Version difference data:
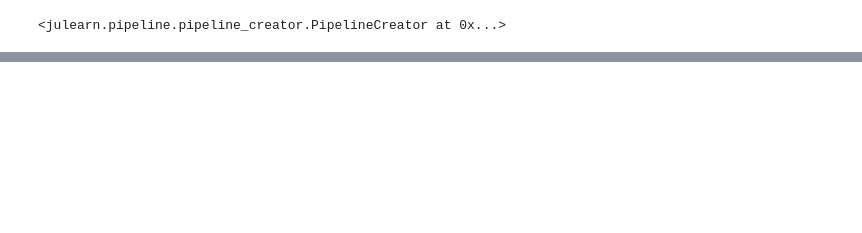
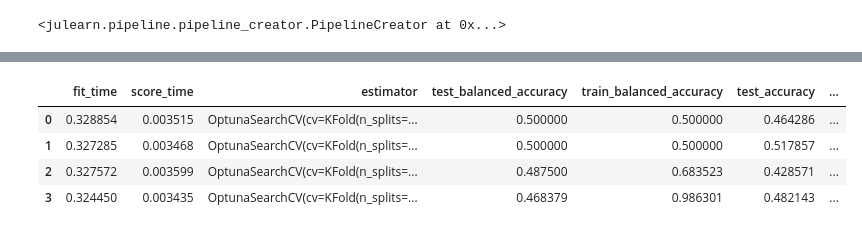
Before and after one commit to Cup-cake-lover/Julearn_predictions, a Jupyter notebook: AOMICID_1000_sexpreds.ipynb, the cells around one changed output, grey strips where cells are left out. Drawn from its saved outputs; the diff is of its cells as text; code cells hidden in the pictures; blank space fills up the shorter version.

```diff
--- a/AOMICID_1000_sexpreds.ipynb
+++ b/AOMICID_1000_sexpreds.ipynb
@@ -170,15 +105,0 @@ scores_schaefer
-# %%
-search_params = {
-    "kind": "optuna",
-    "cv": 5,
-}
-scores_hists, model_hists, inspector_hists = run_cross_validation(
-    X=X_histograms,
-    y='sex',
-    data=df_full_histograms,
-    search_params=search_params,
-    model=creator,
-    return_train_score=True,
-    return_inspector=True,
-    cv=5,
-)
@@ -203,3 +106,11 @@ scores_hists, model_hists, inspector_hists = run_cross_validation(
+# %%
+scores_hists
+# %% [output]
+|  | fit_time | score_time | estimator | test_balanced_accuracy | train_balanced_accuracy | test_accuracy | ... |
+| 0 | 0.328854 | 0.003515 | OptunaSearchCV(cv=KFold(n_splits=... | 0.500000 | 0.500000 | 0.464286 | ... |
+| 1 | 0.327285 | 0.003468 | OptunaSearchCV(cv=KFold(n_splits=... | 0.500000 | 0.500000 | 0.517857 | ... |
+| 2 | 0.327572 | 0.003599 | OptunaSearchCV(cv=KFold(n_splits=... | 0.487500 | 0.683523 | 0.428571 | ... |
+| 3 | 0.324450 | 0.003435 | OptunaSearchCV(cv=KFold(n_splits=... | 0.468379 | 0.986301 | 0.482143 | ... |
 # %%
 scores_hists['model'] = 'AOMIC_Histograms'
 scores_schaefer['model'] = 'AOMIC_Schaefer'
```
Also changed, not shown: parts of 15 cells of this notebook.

ASSIGNMENT —
Considering the records above, how many lines hold "cells"? Please answer with only the number.

YOUR RESPONSE —
2